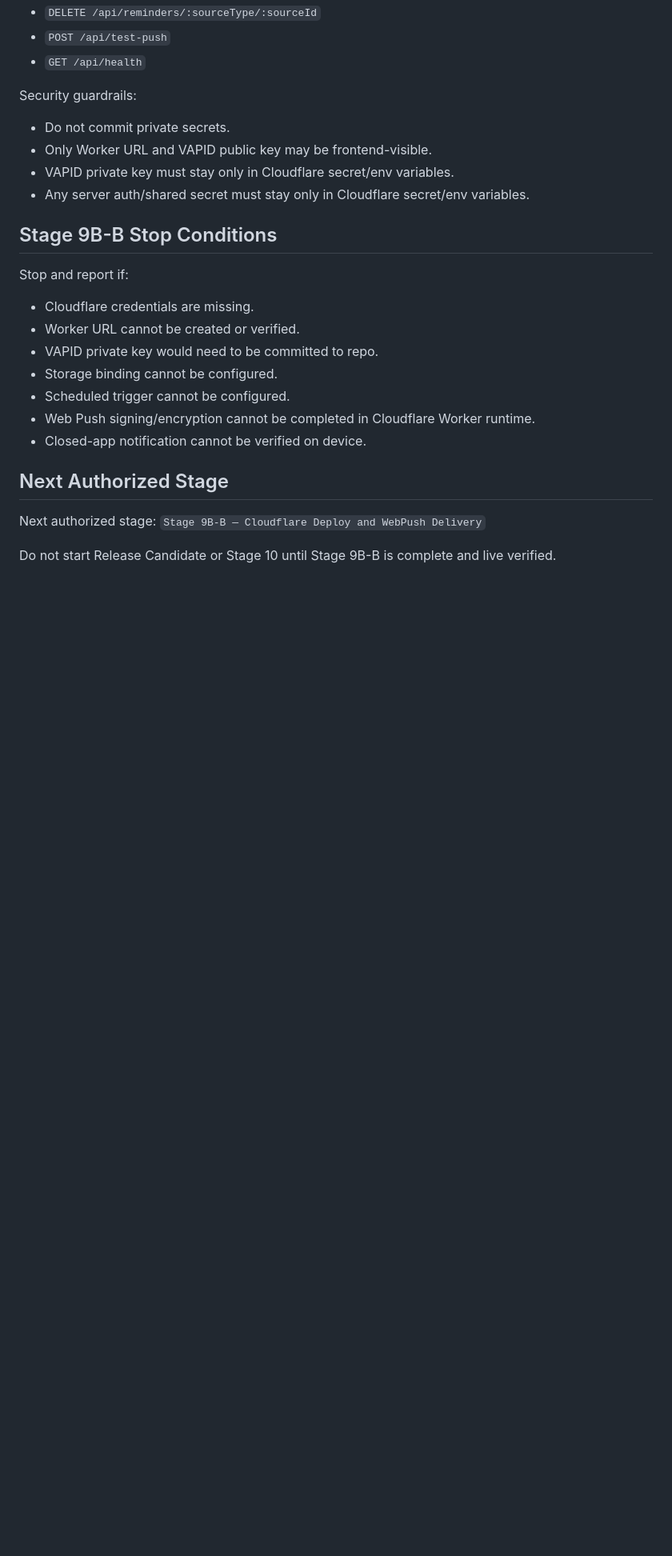
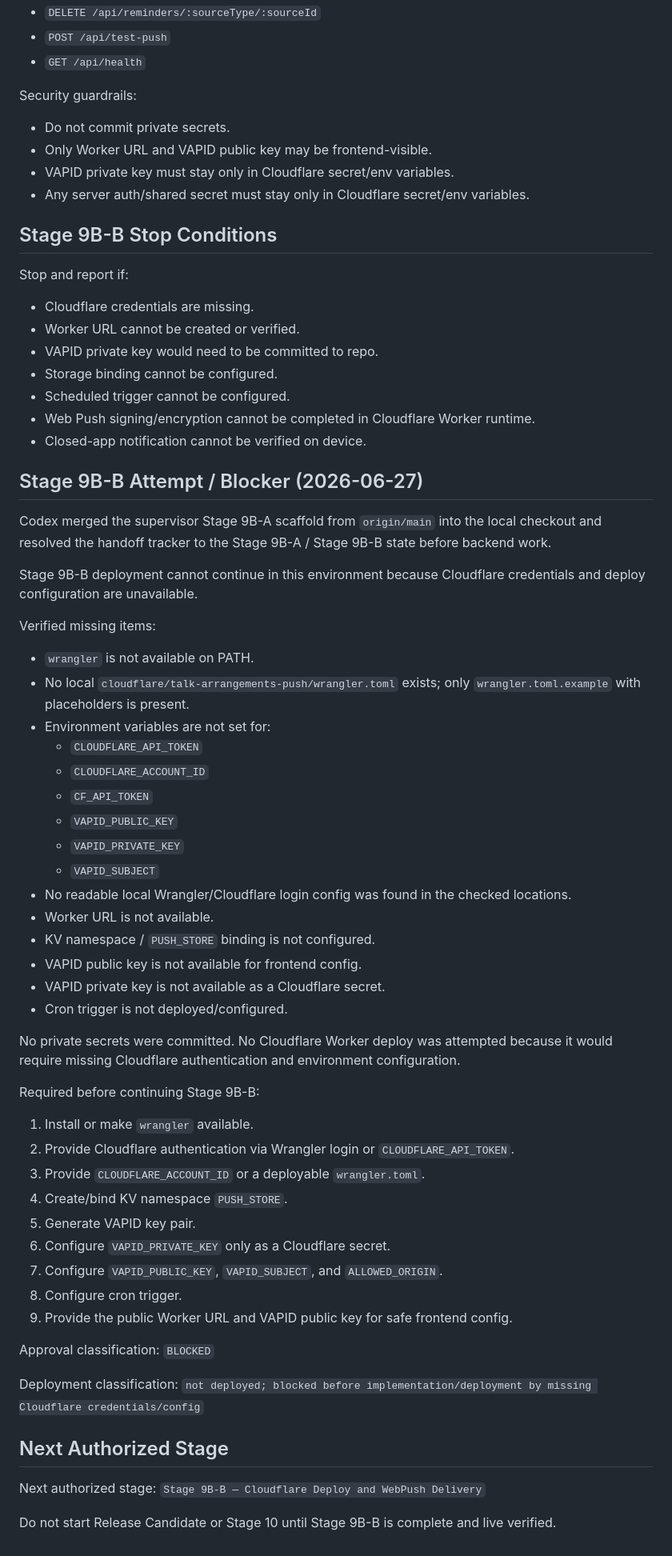
Before and after one commit to davidfontenelle80-cloud/Talk-Arrangements-Public, a Markdown page: TEMP_FIXED_ARRANGEMENTS_HANDOFF.md, the part around one of its changes. Shown at 80% size. Drawn GitHub-style; blank space fills up the shorter version.

Commit message:
docs: record Stage 9B-B credential blocker

```diff
--- a/TEMP_FIXED_ARRANGEMENTS_HANDOFF.md
+++ b/TEMP_FIXED_ARRANGEMENTS_HANDOFF.md
@@ -176,6 +176,48 @@ Stop and report if:
 - Web Push signing/encryption cannot be completed in Cloudflare Worker runtime.
 - Closed-app notification cannot be verified on device.
 
+## Stage 9B-B Attempt / Blocker (2026-06-27)
+
+Codex merged the supervisor Stage 9B-A scaffold from `origin/main` into the local checkout and resolved the handoff tracker to the Stage 9B-A / Stage 9B-B state before backend work.
+
+Stage 9B-B deployment cannot continue in this environment because Cloudflare credentials and deploy configuration are unavailable.
+
+Verified missing items:
+
+- `wrangler` is not available on PATH.
+- No local `cloudflare/talk-arrangements-push/wrangler.toml` exists; only `wrangler.toml.example` with placeholders is present.
+- Environment variables are not set for:
+  - `CLOUDFLARE_API_TOKEN`
+  - `CLOUDFLARE_ACCOUNT_ID`
+  - `CF_API_TOKEN`
+  - `VAPID_PUBLIC_KEY`
+  - `VAPID_PRIVATE_KEY`
+  - `VAPID_SUBJECT`
+- No readable local Wrangler/Cloudflare login config was found in the checked locations.
+- Worker URL is not available.
+- KV namespace / `PUSH_STORE` binding is not configured.
+- VAPID public key is not available for frontend config.
+- VAPID private key is not available as a Cloudflare secret.
+- Cron trigger is not deployed/configured.
+
+No private secrets were committed. No Cloudflare Worker deploy was attempted because it would require missing Cloudflare authentication and environment configuration.
+
+Required before continuing Stage 9B-B:
+
+1. Install or make `wrangler` available.
+2. Provide Cloudflare authentication via Wrangler login or `CLOUDFLARE_API_TOKEN`.
+3. Provide `CLOUDFLARE_ACCOUNT_ID` or a deployable `wrangler.toml`.
+4. Create/bind KV namespace `PUSH_STORE`.
+5. Generate VAPID key pair.
+6. Configure `VAPID_PRIVATE_KEY` only as a Cloudflare secret.
+7. Configure `VAPID_PUBLIC_KEY`, `VAPID_SUBJECT`, and `ALLOWED_ORIGIN`.
+8. Configure cron trigger.
+9. Provide the public Worker URL and VAPID public key for safe frontend config.
+
+Approval classification: `BLOCKED`
+
+Deployment classification: `not deployed; blocked before implementation/deployment by missing Cloudflare credentials/config`
+
 ## Next Authorized Stage
 
 Next authorized stage: `Stage 9B-B — Cloudflare Deploy and WebPush Delivery`
```
Also changed, not shown: other parts of TEMP_FIXED_ARRANGEMENTS_HANDOFF.md (+2 -2 lines).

-- -- --

**Prompt**
For each line above that includes the word "cannot", make a copy of that line.

**Exercise answer**
 - Web Push signing/encryption cannot be completed in Cloudflare Worker runtime.
 - Closed-app notification cannot be verified on device.
+Stage 9B-B deployment cannot continue in this environment because Cloudflare credentials and deploy configuration are unavailable.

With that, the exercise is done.